* [WORK ITEM]
Would you return the entries exactly, with every line intact?

[Modification records]

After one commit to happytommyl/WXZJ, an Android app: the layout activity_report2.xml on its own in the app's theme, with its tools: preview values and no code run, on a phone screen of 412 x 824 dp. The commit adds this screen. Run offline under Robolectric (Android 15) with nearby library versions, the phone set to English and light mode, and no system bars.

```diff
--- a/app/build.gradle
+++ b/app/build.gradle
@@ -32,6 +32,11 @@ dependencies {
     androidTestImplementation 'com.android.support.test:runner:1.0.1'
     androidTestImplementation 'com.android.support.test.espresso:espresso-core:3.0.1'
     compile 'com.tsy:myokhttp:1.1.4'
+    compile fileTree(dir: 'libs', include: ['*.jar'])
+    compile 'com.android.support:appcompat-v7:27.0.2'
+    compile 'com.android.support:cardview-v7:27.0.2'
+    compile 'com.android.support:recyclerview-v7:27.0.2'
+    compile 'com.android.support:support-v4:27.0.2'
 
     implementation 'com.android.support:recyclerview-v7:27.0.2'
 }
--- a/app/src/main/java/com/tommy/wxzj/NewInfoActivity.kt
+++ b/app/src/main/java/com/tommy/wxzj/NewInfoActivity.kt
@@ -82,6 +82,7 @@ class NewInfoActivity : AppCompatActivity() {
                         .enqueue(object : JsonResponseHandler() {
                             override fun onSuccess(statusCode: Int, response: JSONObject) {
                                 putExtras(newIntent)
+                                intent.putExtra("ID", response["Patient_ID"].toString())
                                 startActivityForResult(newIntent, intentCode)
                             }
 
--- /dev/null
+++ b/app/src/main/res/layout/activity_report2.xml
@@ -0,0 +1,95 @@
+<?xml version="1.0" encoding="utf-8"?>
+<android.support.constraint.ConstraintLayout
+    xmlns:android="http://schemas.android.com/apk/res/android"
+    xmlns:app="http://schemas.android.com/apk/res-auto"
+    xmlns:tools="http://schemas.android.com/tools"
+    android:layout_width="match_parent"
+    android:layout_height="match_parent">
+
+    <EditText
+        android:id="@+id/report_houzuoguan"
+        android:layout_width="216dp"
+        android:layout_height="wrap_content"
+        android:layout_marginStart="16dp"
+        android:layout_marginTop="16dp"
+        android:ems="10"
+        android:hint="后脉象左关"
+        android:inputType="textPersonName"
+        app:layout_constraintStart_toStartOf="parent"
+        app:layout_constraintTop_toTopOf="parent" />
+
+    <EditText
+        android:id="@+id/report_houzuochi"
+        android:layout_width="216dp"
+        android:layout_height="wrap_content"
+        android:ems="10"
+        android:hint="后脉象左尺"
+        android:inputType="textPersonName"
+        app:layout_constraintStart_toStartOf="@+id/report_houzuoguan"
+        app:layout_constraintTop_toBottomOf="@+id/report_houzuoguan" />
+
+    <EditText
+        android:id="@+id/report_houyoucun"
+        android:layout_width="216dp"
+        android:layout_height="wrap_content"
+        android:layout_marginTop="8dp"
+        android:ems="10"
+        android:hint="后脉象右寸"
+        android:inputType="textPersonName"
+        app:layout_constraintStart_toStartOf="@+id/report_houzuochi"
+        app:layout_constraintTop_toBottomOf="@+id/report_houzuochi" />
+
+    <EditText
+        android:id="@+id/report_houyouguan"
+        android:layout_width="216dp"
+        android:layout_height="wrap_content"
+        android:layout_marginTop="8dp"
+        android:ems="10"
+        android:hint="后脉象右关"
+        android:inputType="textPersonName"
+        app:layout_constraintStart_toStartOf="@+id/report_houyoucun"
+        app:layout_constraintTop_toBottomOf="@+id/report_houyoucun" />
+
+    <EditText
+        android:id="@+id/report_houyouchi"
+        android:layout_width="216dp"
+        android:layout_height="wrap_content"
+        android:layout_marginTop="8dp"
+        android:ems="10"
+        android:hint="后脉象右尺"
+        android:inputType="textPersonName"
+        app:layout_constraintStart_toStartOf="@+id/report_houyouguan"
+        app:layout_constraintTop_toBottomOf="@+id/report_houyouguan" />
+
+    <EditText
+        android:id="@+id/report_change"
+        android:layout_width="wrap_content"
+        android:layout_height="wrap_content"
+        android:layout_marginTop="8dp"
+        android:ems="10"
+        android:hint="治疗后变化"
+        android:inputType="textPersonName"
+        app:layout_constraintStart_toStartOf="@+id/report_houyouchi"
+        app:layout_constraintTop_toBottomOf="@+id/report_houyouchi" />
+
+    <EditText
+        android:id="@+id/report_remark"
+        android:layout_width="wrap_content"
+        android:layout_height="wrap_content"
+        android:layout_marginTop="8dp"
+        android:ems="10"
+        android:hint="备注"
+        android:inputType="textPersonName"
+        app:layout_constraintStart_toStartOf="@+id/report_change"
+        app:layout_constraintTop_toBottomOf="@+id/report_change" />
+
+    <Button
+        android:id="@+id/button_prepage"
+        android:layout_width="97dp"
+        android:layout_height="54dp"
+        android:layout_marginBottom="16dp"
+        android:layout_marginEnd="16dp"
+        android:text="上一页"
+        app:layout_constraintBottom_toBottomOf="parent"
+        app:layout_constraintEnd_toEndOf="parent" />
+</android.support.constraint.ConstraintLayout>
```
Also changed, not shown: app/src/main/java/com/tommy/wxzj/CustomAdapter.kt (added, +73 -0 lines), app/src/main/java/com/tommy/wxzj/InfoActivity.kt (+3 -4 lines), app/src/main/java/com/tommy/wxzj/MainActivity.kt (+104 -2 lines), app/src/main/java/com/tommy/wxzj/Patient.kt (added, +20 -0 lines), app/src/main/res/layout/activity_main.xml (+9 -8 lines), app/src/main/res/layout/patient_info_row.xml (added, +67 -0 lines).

* [RESPONSE TO THE TASK]
After one commit to happytommyl/WXZJ, an Android app: the layout activity_report2.xml on its own in the app's theme, with its tools: preview values and no code run, on a phone screen of 412 x 824 dp. The commit adds this screen. Run offline under Robolectric (Android 15) with nearby library versions, the phone set to English and light mode, and no system bars.

```diff
--- a/app/build.gradle
+++ b/app/build.gradle
@@ -32,6 +32,11 @@ dependencies {
     androidTestImplementation 'com.android.support.test:runner:1.0.1'
     androidTestImplementation 'com.android.support.test.espresso:espresso-core:3.0.1'
     compile 'com.tsy:myokhttp:1.1.4'
+    compile fileTree(dir: 'libs', include: ['*.jar'])
+    compile 'com.android.support:appcompat-v7:27.0.2'
+    compile 'com.android.support:cardview-v7:27.0.2'
+    compile 'com.android.support:recyclerview-v7:27.0.2'
+    compile 'com.android.support:support-v4:27.0.2'
 
     implementation 'com.android.support:recyclerview-v7:27.0.2'
 }
--- a/app/src/main/java/com/tommy/wxzj/NewInfoActivity.kt
+++ b/app/src/main/java/com/tommy/wxzj/NewInfoActivity.kt
@@ -82,6 +82,7 @@ class NewInfoActivity : AppCompatActivity() {
                         .enqueue(object : JsonResponseHandler() {
                             override fun onSuccess(statusCode: Int, response: JSONObject) {
                                 putExtras(newIntent)
+                                intent.putExtra("ID", response["Patient_ID"].toString())
                                 startActivityForResult(newIntent, intentCode)
                             }
 
--- /dev/null
+++ b/app/src/main/res/layout/activity_report2.xml
@@ -0,0 +1,95 @@
+<?xml version="1.0" encoding="utf-8"?>
+<android.support.constraint.ConstraintLayout
+    xmlns:android="http://schemas.android.com/apk/res/android"
+    xmlns:app="http://schemas.android.com/apk/res-auto"
+    xmlns:tools="http://schemas.android.com/tools"
+    android:layout_width="match_parent"
+    android:layout_height="match_parent">
+
+    <EditText
+        android:id="@+id/report_houzuoguan"
+        android:layout_width="216dp"
+        android:layout_height="wrap_content"
+        android:layout_marginStart="16dp"
+        android:layout_marginTop="16dp"
+        android:ems="10"
+        android:hint="后脉象左关"
+        android:inputType="textPersonName"
+        app:layout_constraintStart_toStartOf="parent"
+        app:layout_constraintTop_toTopOf="parent" />
+
+    <EditText
+        android:id="@+id/report_houzuochi"
+        android:layout_width="216dp"
+        android:layout_height="wrap_content"
+        android:ems="10"
+        android:hint="后脉象左尺"
+        android:inputType="textPersonName"
+        app:layout_constraintStart_toStartOf="@+id/report_houzuoguan"
+        app:layout_constraintTop_toBottomOf="@+id/report_houzuoguan" />
+
+    <EditText
+        android:id="@+id/report_houyoucun"
+        android:layout_width="216dp"
+        android:layout_height="wrap_content"
+        android:layout_marginTop="8dp"
+        android:ems="10"
+        android:hint="后脉象右寸"
+        android:inputType="textPersonName"
+        app:layout_constraintStart_toStartOf="@+id/report_houzuochi"
+        app:layout_constraintTop_toBottomOf="@+id/report_houzuochi" />
+
+    <EditText
+        android:id="@+id/report_houyouguan"
+        android:layout_width="216dp"
+        android:layout_height="wrap_content"
+        android:layout_marginTop="8dp"
+        android:ems="10"
+        android:hint="后脉象右关"
+        android:inputType="textPersonName"
+        app:layout_constraintStart_toStartOf="@+id/report_houyoucun"
+        app:layout_constraintTop_toBottomOf="@+id/report_houyoucun" />
+
+    <EditText
+        android:id="@+id/report_houyouchi"
+        android:layout_width="216dp"
+        android:layout_height="wrap_content"
+        android:layout_marginTop="8dp"
+        android:ems="10"
+        android:hint="后脉象右尺"
+        android:inputType="textPersonName"
+        app:layout_constraintStart_toStartOf="@+id/report_houyouguan"
+        app:layout_constraintTop_toBottomOf="@+id/report_houyouguan" />
+
+    <EditText
+        android:id="@+id/report_change"
+        android:layout_width="wrap_content"
+        android:layout_height="wrap_content"
+        android:layout_marginTop="8dp"
+        android:ems="10"
+        android:hint="治疗后变化"
+        android:inputType="textPersonName"
+        app:layout_constraintStart_toStartOf="@+id/report_houyouchi"
+        app:layout_constraintTop_toBottomOf="@+id/report_houyouchi" />
+
+    <EditText
+        android:id="@+id/report_remark"
+        android:layout_width="wrap_content"
+        android:layout_height="wrap_content"
+        android:layout_marginTop="8dp"
+        android:ems="10"
+        android:hint="备注"
+        android:inputType="textPersonName"
+        app:layout_constraintStart_toStartOf="@+id/report_change"
+        app:layout_constraintTop_toBottomOf="@+id/report_change" />
+
+    <Button
+        android:id="@+id/button_prepage"
+        android:layout_width="97dp"
+        android:layout_height="54dp"
+        android:layout_marginBottom="16dp"
+        android:layout_marginEnd="16dp"
+        android:text="上一页"
+        app:layout_constraintBottom_toBottomOf="parent"
+        app:layout_constraintEnd_toEndOf="parent" />
+</android.support.constraint.ConstraintLayout>
```
Also changed, not shown: app/src/main/java/com/tommy/wxzj/CustomAdapter.kt (added, +73 -0 lines), app/src/main/java/com/tommy/wxzj/InfoActivity.kt (+3 -4 lines), app/src/main/java/com/tommy/wxzj/MainActivity.kt (+104 -2 lines), app/src/main/java/com/tommy/wxzj/Patient.kt (added, +20 -0 lines), app/src/main/res/layout/activity_main.xml (+9 -8 lines), app/src/main/res/layout/patient_info_row.xml (added, +67 -0 lines).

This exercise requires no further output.